The problem with the new trend of creating "super teams" is that it turns the have-nots into glorified one-man wrecking crews.
In today's NBA, you're either part of some kind of "Big Three" or you're putting the team on your back every night in an attempt to carry them to respectability.
Milwaukee Bucks forward Ersan Ilyasova is one of the players that represents the latter catagory. Ilyasova does have some help around him in guards Monta Ellis and Brandon Jennings but the five-year, $45 million deal Ilyasova signed to stay in Milwaukee would suggest that this is his team now.
After all, Ellis can opt out after this season and Jennings has already thrown out hints that he has his eyes on playing in a bigger market when his rookie deal expires. Jennings can become an unrestricted free agent in 2014 if he signs a qualifying offer after next season.
That would leave the 25-year old Ilyasova as the face of a struggling Bucks franchise. He's coming off a career year in which he averaged 13 points and nearly nine rebounds per game. He also emerged as one of the game's best shooting big men, shooting 45 percent from behind the arc and nearly 50 percent from the field.
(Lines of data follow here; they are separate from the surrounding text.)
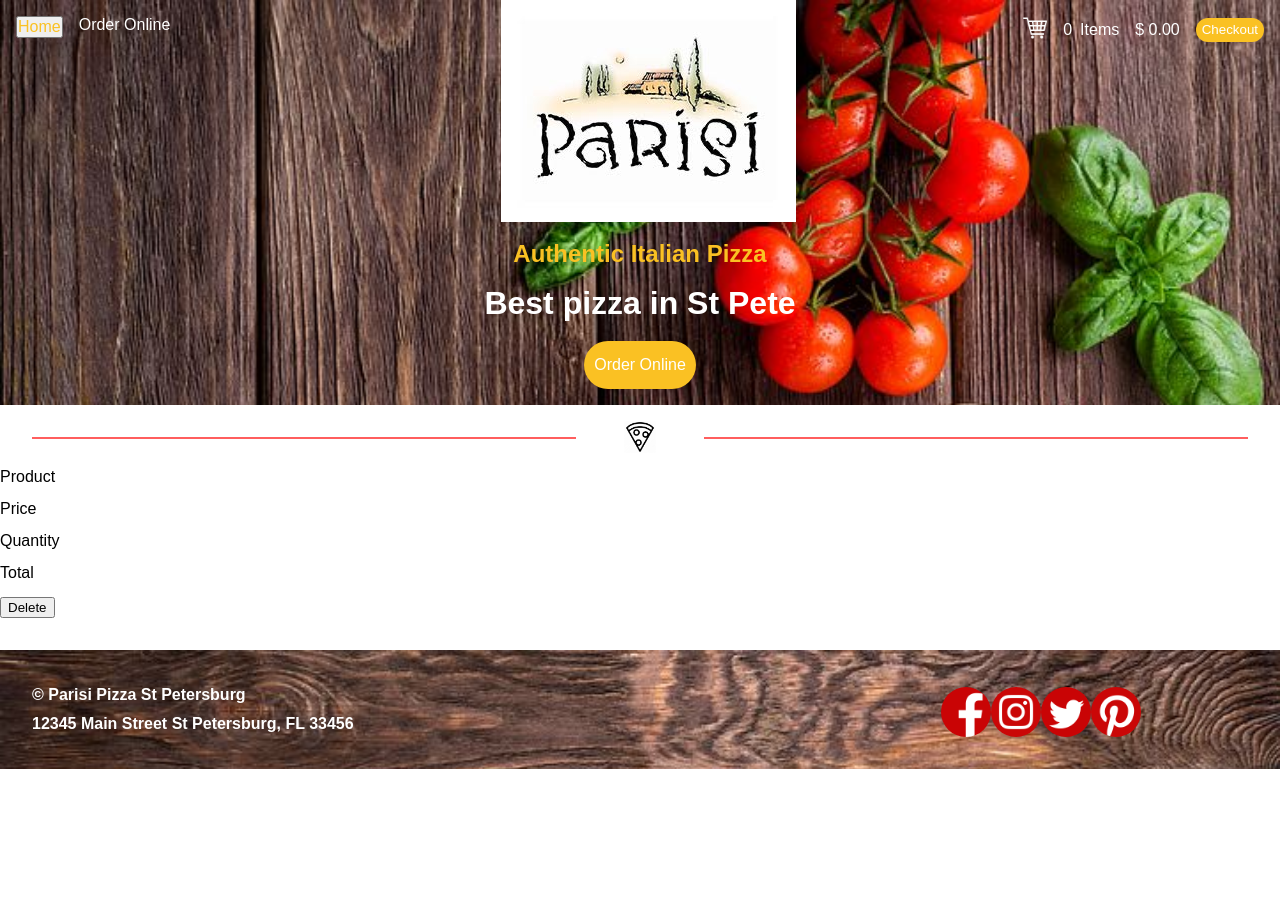
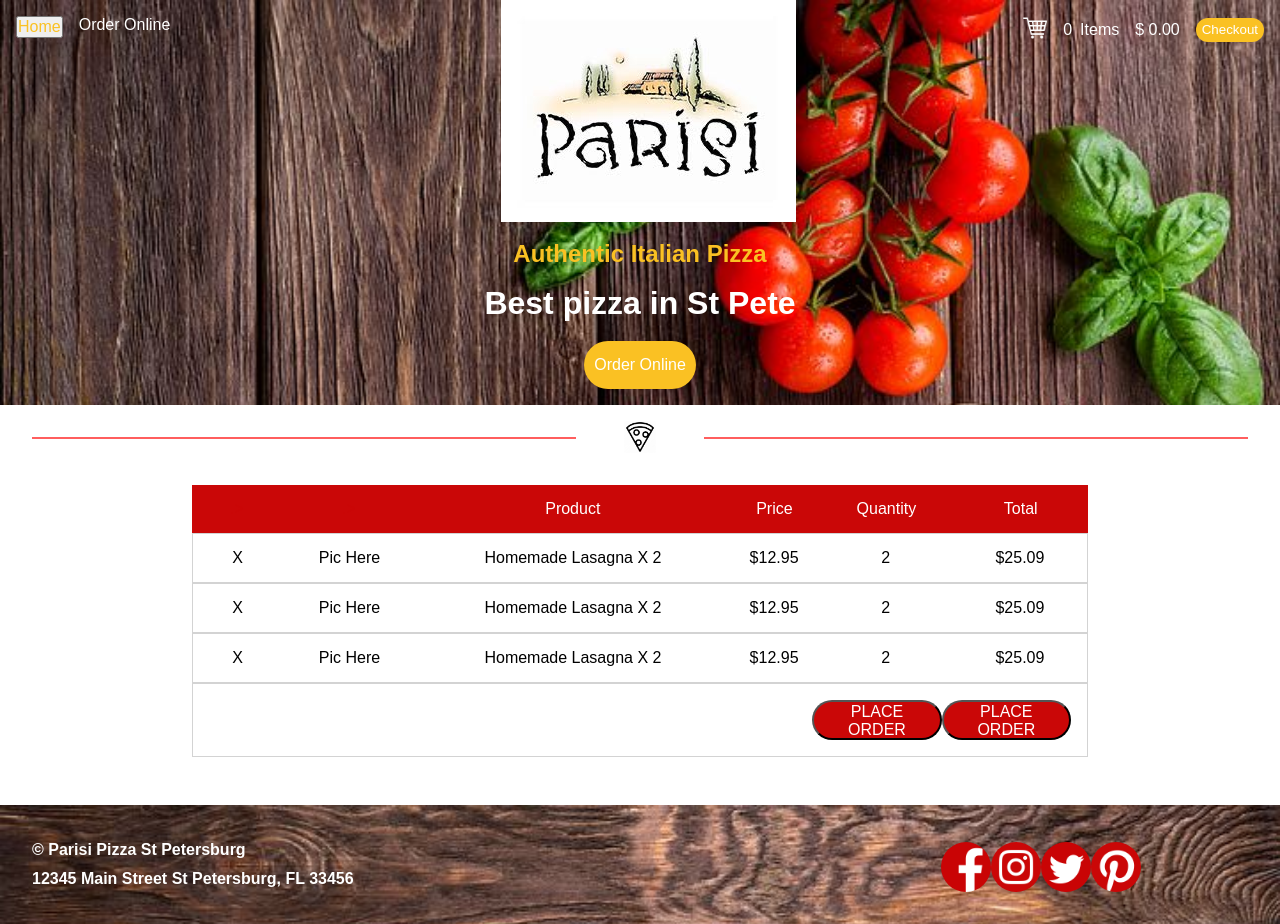
Before and after one commit to MatthewSDick/capstone-parisi-pizza, a React (Create React App) app: page /cart in a window 1280 px wide. Before the commit the page ends 800 px from the top, so only its background shows below. Built offline with nearby package versions, Linux system fonts and the light colour scheme.

Commit message:
All pages complete for PC

```diff
--- a/src/index.css
+++ b/src/index.css
@@ -624,10 +624,14 @@ footer {
   border-color: black;
 }
 
+.complete-h1 {
+  text-align: center;
+  margin-top: 2rem;
+}
+
 .complete-container {
   width: 100%;
   text-align: center;
-  display: flex;
   justify-content: center;
   margin-bottom: 1.5rem;
   border-collapse: collapse;
@@ -899,7 +903,7 @@ footer {
 
 .divTableBody {
   width: 70%;
-  margin: 1rem 0rem 3rem 0rem;
+  margin: 2rem 0rem 3rem 0rem;
 }
 
 .divTableRowHeader {
@@ -937,3 +941,46 @@ footer {
   width: 20%;
   /* border: purple 1px solid; */
 }
+.divTableCellDelete {
+  width: 10%;
+
+  /* border: purple 1px solid; */
+}
+
+.divTableCellPic {
+  width: 15%;
+
+  /* border: purple 1px solid; */
+}
+.divTableCellProduct {
+  width: 35%;
+
+  /* border: purple 1px solid; */
+}
+.divTableCellPrice {
+  width: 10%;
+
+  /* border: purple 1px solid; */
+}
+
+.divTableCellQuantity {
+  width: 15%;
+
+  /* border: purple 1px solid; */
+}
+.divTableCellTotal {
+  width: 15%;
+
+  /* border: purple 1px solid; */
+}
+
+.divTableFooter {
+  display: inline-block;
+  border: lightgray 1px solid;
+  display: flex;
+  flex-wrap: wrap;
+  flex-direction: row;
+  align-items: center;
+  color: black;
+  padding: 1rem;
+}
--- a/src/pages/CartPage.jsx
+++ b/src/pages/CartPage.jsx
@@ -6,21 +6,116 @@ const CartPage = () => {
   return (
     <div>
       <Header />
-      <div>
-        <p></p>
-        <p></p>
-        <p>Product</p>
-        <p>Price</p>
-        <p>Quantity</p>
-        <p>Total</p>
-        {/* loop */}
-        <p>
-          <button>Delete</button>
-        </p>
-        <img src="" />
+      <div
+        className="divTable"
+        style={{ borderColor: 'black', borderStyle: '1px', color: 'white' }}
+      >
+        <div className="divTableBody">
+          <div className="divTableRowHeader">
+            <div className="divTableCellDelete">
+              <p style={{ color: '#CA0707' }}>.></p>
+            </div>
+            <div className="divTableCellPic">
+              <p style={{ color: '#CA0707' }}>.></p>
+            </div>
+            <div className="divTableCellProduct">
+              <p>Product</p>
+            </div>
+            <div className="divTableCellPrice">
+              <p>Price</p>
+            </div>
+            <div className="divTableCellQuantity">
+              <p>Quantity</p>
+            </div>
+            <div className="divTableCellTotal">
+              <p>Total</p>
+            </div>
+          </div>
+          {/* Looping items */}
+          <div className="divTableRow">
+            <div className="divTableCellDelete">
+              <p>X</p>
+            </div>
+            <div className="divTableCellPic">
+              <p>Pic Here</p>
+            </div>
+            <div className="divTableCellProduct">
+              <p>Homemade Lasagna X 2</p>
+            </div>
+            <div className="divTableCellPrice">
+              <p>$12.95</p>
+            </div>
+            <div className="divTableCellQuantity">
+              <p>2</p>
+            </div>
+            <div className="divTableCellTotal">
+              <p>$25.09</p>
+            </div>
+          </div>
+          <div className="divTableRow">
+            <div className="divTableCellDelete">
+              <p>X</p>
+            </div>
+            <div className="divTableCellPic">
+              <p>Pic Here</p>
+            </div>
+            <div className="divTableCellProduct">
+              <p>Homemade Lasagna X 2</p>
+            </div>
+            <div className="divTableCellPrice">
+              <p>$12.95</p>
+            </div>
+            <div className="divTableCellQuantity">
+              <p>2</p>
+            </div>
+            <div className="divTableCellTotal">
+              <p>$25.09</p>
+            </div>
+          </div>
+          <div className="divTableRow">
+            <div className="divTableCellDelete">
+              <p>X</p>
+            </div>
+            <div className="divTableCellPic">
+              <p>Pic Here</p>
+            </div>
+            <div className="divTableCellProduct">
+              <p>Homemade Lasagna X 2</p>
+            </div>
+            <div className="divTableCellPrice">
+              <p>$12.95</p>
+            </div>
+            <div className="divTableCellQuantity">
+              <p>2</p>
+            </div>
+            <div className="divTableCellTotal">
+              <p>$25.09</p>
+            </div>
+          </div>
+          {/* end looping items */}
+          <div className="divTableFooter">
+            <div className="divTableCellDelete">
+              <p></p>
+            </div>
+            <div className="divTableCellPic">
+              <p></p>
+            </div>
+            <div className="divTableCellProduct">
+              <p></p>
+            </div>
+            <div className="divTableCellPrice">
+              <p></p>
+            </div>
+            <div className="divTableCellQuantity">
+              <button className="add-to-cart">PLACE ORDER</button>
+            </div>
+            <div className="divTableCellTotal">
+              <button className="add-to-cart">PLACE ORDER</button>
+            </div>
+          </div>
+        </div>
+      </div>
 
-        {/* end loop */}
-      </div>
       <Footer />
     </div>
   )
--- a/src/pages/CheckOutPage.jsx
+++ b/src/pages/CheckOutPage.jsx
@@ -72,6 +72,7 @@ const CheckOutPage = (props) => {
           ></input>
         </div>
       </div>
+      {/* start of table */}
       <div
         className="divTable"
         style={{ borderColor: 'black', borderStyle: '1px', color: 'white' }}
@@ -145,6 +146,7 @@ const CheckOutPage = (props) => {
           </div>
         </div>
       </div>
+      {/* end of table */}
       <Footer />
     </div>
   )
--- a/src/pages/CompletePage.jsx
+++ b/src/pages/CompletePage.jsx
@@ -6,13 +6,13 @@ const CompletePage = () => {
   return (
     <div>
       <Header />
-      <h1 style={{ textAlign: 'center' }}>Thank You For Your Order</h1>
+      <h1 className="complete-h1">Thank You For Your Order</h1>
       <h2 style={{ textAlign: 'center' }}>
         We will email your receipt to:{' '}
         <span style={{ color: '#CA0707' }}>your_email@your_ISP.com</span>
       </h2>
       <div className="complete-container">
-        <table
+        {/* <table
           style={{
             width: '50%',
             textAlign: 'center',
@@ -36,7 +36,7 @@ const CompletePage = () => {
               <p>Total</p>
             </td>
           </tr>
-          {/* This is the loop */}
+          This is the loop
           <tr style={{ border: '1px solid #D9D9D9' }}>
             <td>
               <p>Product information</p>
@@ -48,7 +48,7 @@ const CompletePage = () => {
               <p>$ 12.95</p>
             </td>
           </tr>
-          {/* the end of the loop */}
+          the end of the loop
           <tr style={{ border: '1px solid #D9D9D9' }}>
             <td>
               <p></p>
@@ -82,7 +82,81 @@ const CompletePage = () => {
               <p style={{ color: '#CA0707' }}>$ 13.00</p>
             </td>
           </tr>
-        </table>
+        </table> */}
+
+        <div
+          className="divTable"
+          style={{ borderColor: 'black', borderStyle: '1px', color: 'white' }}
+        >
+          <div className="divTableBody">
+            <div className="divTableRowHeader">
+              <div className="divTableCellL">
+                <p>Product</p>
+              </div>
+              <div className="divTableCellC">
+                <p style={{ color: '#CA0707' }}>.</p>
+              </div>
+              <div className="divTableCellR">
+                <p>Total</p>
+              </div>
+            </div>
+            {/* Looping items */}
+            <div className="divTableRow">
+              <div className="divTableCellL">
+                <p>Homemade Lasagna X 2</p>
+              </div>
+              <div className="divTableCellC">&nbsp;</div>
+              <div className="divTableCellR">
+                <p>$25.09</p>
+              </div>
+            </div>
+            {/* end looping items */}
+            <div className="divTableRow">
+              <div className="divTableCellL">
+                <p>&nbsp;</p>
+              </div>
+              <div className="divTableCellC">
+                <p>SubTotal:</p>
+              </div>
+              <div className="divTableCellR">
+                <p>$25.09</p>
+              </div>
+            </div>
+            <div className="divTableRow">
+              <div className="divTableCellL">
+                <p>&nbsp;</p>
+              </div>
+              <div className="divTableCellC">
+                <p>Tax:</p>
+              </div>
+              <div className="divTableCellR">
+                <p>$1.35</p>
+              </div>
+            </div>
+            <div className="divTableRow">
+              <div className="divTableCellL">
+                <p>&nbsp;</p>
+              </div>
+              <div className="divTableCellC">
+                <p>Total:</p>
+              </div>
+              <div className="divTableCellR">
+                <p>$26.44</p>
+              </div>
+            </div>
+            <div className="divTableRow">
+              <div className="divTableCellL">
+                <p>&nbsp;</p>
+              </div>
+              <div className="divTableCellC">
+                <p>&nbsp;</p>
+              </div>
+              <div className="divTableCellR">
+                <button className="add-to-cart">PLACE ORDER</button>
+              </div>
+            </div>
+          </div>
+        </div>
       </div>
       <Footer />
     </div>
```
There are other stars who can relate to Ilyasova's status as their franchise's lone bright spot. At the bottom of the NBA's basement, you'll find a few teams with one proven commodity and not much else around them.
In addition to Ilyasova, here are five other players who have the unfortunate task of being their respective teams' only glimmer of hope.